Problem to solve: Each line of the records below that holds "const" should be copied out.

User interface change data
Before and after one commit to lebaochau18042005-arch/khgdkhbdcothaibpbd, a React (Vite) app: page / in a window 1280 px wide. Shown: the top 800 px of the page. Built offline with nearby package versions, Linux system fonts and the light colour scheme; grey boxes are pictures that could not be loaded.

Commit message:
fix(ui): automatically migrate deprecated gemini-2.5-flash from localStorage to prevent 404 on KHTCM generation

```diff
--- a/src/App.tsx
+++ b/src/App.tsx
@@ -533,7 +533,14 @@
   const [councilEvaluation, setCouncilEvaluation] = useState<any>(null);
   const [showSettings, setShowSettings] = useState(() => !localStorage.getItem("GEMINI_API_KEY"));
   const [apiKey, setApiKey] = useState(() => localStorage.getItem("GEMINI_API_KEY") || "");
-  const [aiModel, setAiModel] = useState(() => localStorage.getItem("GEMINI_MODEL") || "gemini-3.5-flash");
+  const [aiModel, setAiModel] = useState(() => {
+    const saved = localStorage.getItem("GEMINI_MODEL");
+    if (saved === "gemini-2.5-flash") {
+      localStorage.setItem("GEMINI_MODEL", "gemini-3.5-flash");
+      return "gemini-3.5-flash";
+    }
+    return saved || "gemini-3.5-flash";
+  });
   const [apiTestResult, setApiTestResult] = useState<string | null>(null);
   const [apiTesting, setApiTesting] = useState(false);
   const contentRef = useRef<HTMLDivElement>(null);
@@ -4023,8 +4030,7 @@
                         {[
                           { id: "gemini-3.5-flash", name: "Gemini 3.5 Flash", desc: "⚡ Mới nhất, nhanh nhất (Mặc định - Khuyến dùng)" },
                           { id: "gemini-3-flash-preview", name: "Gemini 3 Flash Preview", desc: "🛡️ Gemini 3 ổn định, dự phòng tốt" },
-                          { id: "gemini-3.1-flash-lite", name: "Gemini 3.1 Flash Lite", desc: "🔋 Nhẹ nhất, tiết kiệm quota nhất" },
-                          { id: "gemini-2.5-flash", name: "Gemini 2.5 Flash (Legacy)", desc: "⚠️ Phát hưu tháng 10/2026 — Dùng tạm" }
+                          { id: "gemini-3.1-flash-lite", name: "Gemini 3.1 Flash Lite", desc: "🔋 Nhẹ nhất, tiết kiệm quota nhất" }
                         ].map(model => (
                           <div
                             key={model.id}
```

Solution for this task:
   const [councilEvaluation, setCouncilEvaluation] = useState<any>(null);
   const [showSettings, setShowSettings] = useState(() => !localStorage.getItem("GEMINI_API_KEY"));
   const [apiKey, setApiKey] = useState(() => localStorage.getItem("GEMINI_API_KEY") || "");
-  const [aiModel, setAiModel] = useState(() => localStorage.getItem("GEMINI_MODEL") || "gemini-3.5-flash");
+  const [aiModel, setAiModel] = useState(() => {
+    const saved = localStorage.getItem("GEMINI_MODEL");
   const [apiTestResult, setApiTestResult] = useState<string | null>(null);
   const [apiTesting, setApiTesting] = useState(false);
   const contentRef = useRef<HTMLDivElement>(null);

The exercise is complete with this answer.